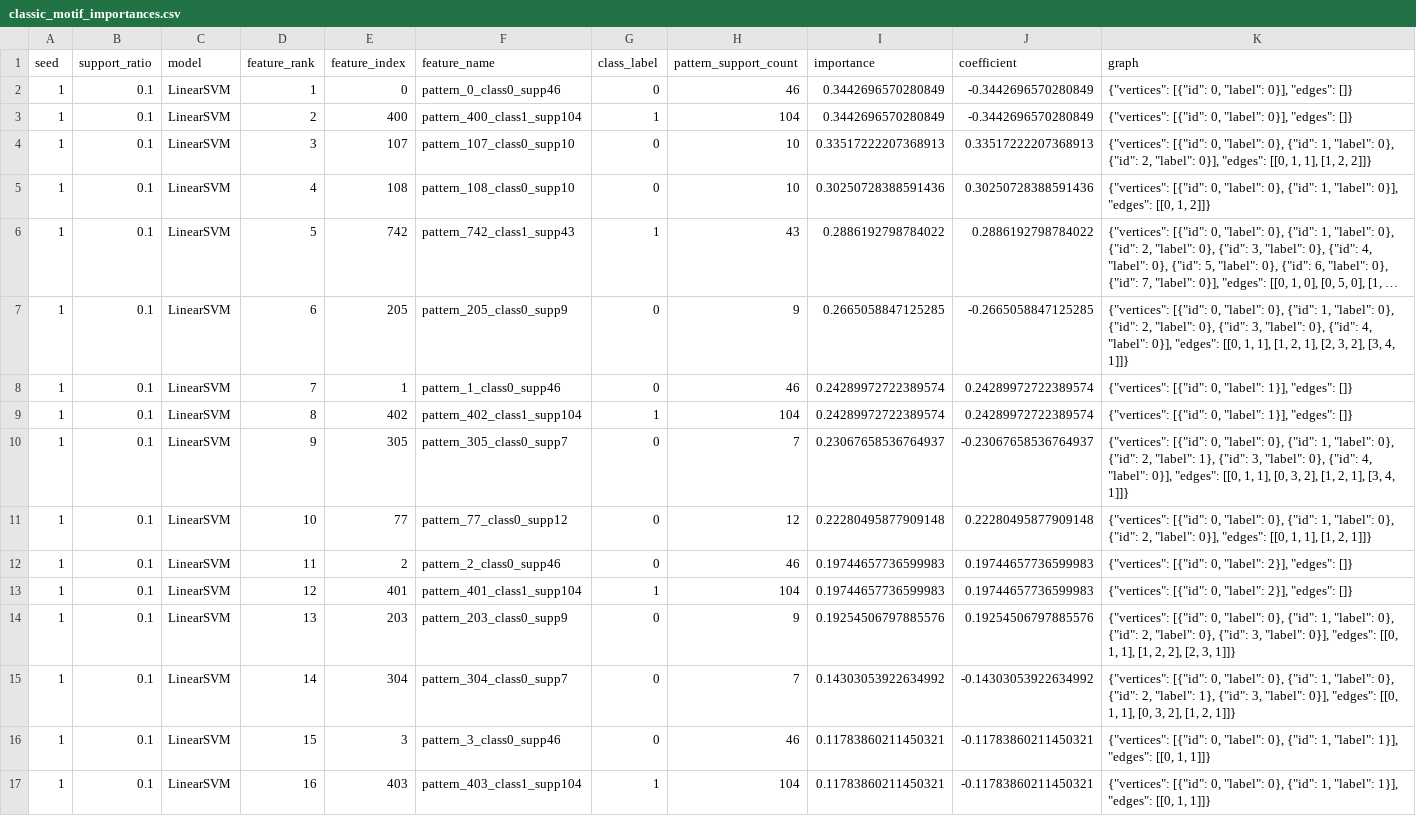
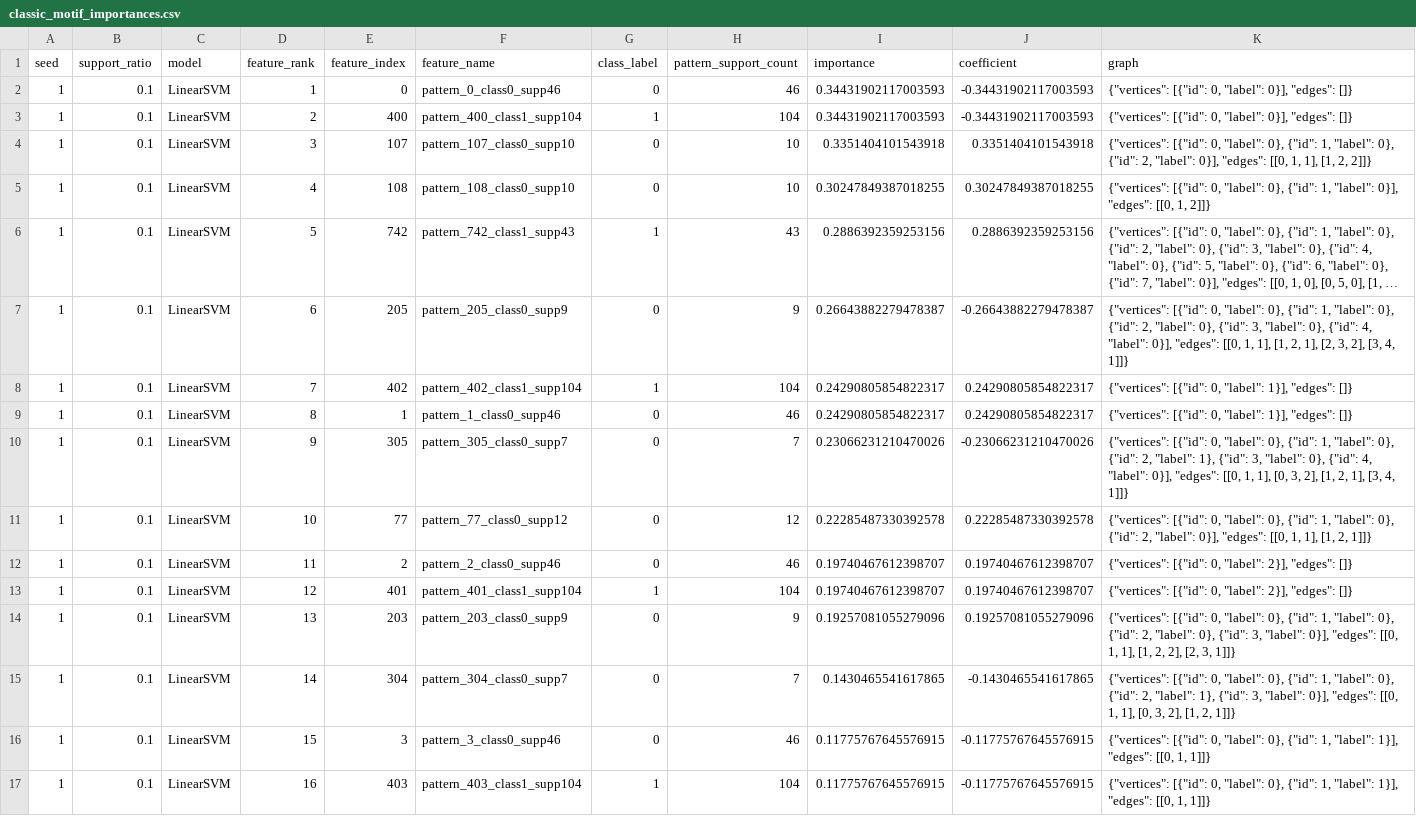
Before and after one commit to aryanmiriyala/CS6010_Project_3_Group_2, a CSV file: q4_explainability/results/LinearSVM/seed_1/classic_motif_importances.csv, drawn as a sheet; only a part is shown; long unchanged cells end in …; removed rows and columns are numbered as before the commit, all else as after; the diff covers the shown part only; the diff names each change by its address in the sheet, - before the commit and + after, or states it on an @@ line.

```diff
--- a/q4_explainability/results/LinearSVM/seed_1/classic_motif_importances.csv
+++ b/q4_explainability/results/LinearSVM/seed_1/classic_motif_importances.csv
-I2:I3 (importance): 0.3442696570280849
+I2:I3 (importance): 0.34431902117003593
-J2:J3 (coefficient): -0.3442696570280849
+J2:J3 (coefficient): -0.34431902117003593
-I4 (importance): 0.33517222207368913
+I4 (importance): 0.3351404101543918
-J4 (coefficient): 0.33517222207368913
+J4 (coefficient): 0.3351404101543918
-I5 (importance): 0.30250728388591436
+I5 (importance): 0.30247849387018255
-J5 (coefficient): 0.30250728388591436
+J5 (coefficient): 0.30247849387018255
-I6 (importance): 0.2886192798784022
+I6 (importance): 0.2886392359253156
-J6 (coefficient): 0.2886192798784022
+J6 (coefficient): 0.2886392359253156
-I7 (importance): 0.2665058847125285
+I7 (importance): 0.26643882279478387
-J7 (coefficient): -0.2665058847125285
+J7 (coefficient): -0.26643882279478387
-row 8: 1 | 0.1 | LinearSVM | 7 | 1 | pattern_1_class0_supp46 | 0 | 46 | 0.24289972722389574 | 0.24289972722389574 | {"vertices": [{"id": 0, "label": 1}], "edges": []}
-D8 (feature_rank): 8
+D8 (feature_rank): 7
-I8 (importance): 0.24289972722389574
+I8 (importance): 0.24290805854822317
-J8 (coefficient): 0.24289972722389574
+J8 (coefficient): 0.24290805854822317
+row 9: 1 | 0.1 | LinearSVM | 8 | 1 | pattern_1_class0_supp46 | 0 | 46 | 0.24290805854822317 | 0.24290805854822317 | {"vertices": [{"id": 0, "label": 1}], "edges": []}
-I10 (importance): 0.23067658536764937
+I10 (importance): 0.23066231210470026
-J10 (coefficient): -0.23067658536764937
+J10 (coefficient): -0.23066231210470026
-I11 (importance): 0.22280495877909148
+I11 (importance): 0.22285487330392578
-J11 (coefficient): 0.22280495877909148
+J11 (coefficient): 0.22285487330392578
-I12:I13 (importance): 0.19744657736599983
+I12:I13 (importance): 0.19740467612398707
-J12:J13 (coefficient): 0.19744657736599983
+J12:J13 (coefficient): 0.19740467612398707
-I14 (importance): 0.19254506797885576
+I14 (importance): 0.19257081055279096
-J14 (coefficient): 0.19254506797885576
+J14 (coefficient): 0.19257081055279096
-I15 (importance): 0.14303053922634992
+I15 (importance): 0.1430465541617865
-J15 (coefficient): -0.14303053922634992
+J15 (coefficient): -0.1430465541617865
-I16:I17 (importance): 0.11783860211450321
+I16:I17 (importance): 0.11775767645576915
-J16:J17 (coefficient): -0.11783860211450321
+J16:J17 (coefficient): -0.11775767645576915
```
Also changed, not shown: 105 edited cells elsewhere in this file, q4_explainability/results/LinearSVM/seed_0/classic_motif_importances.csv, q4_explainability/results/LinearSVM/seed_2/classic_motif_importances.csv, 9 other files.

What to do: Which lines in the data above hold the word "results"? Return each of them.

Problem solution:
Before and after one commit to aryanmiriyala/CS6010_Project_3_Group_2, a CSV file: q4_explainability/results/LinearSVM/seed_1/classic_motif_importances.csv, drawn as a sheet; only a part is shown; long unchanged cells end in …; removed rows and columns are numbered as before the commit, all else as after; the diff covers the shown part only; the diff names each change by its address in the sheet, - before the commit and + after, or states it on an @@ line.
--- a/q4_explainability/results/LinearSVM/seed_1/classic_motif_importances.csv
+++ b/q4_explainability/results/LinearSVM/seed_1/classic_motif_importances.csv
Also changed, not shown: 105 edited cells elsewhere in this file, q4_explainability/results/LinearSVM/seed_0/classic_motif_importances.csv, q4_explainability/results/LinearSVM/seed_2/classic_motif_importances.csv, 9 other files.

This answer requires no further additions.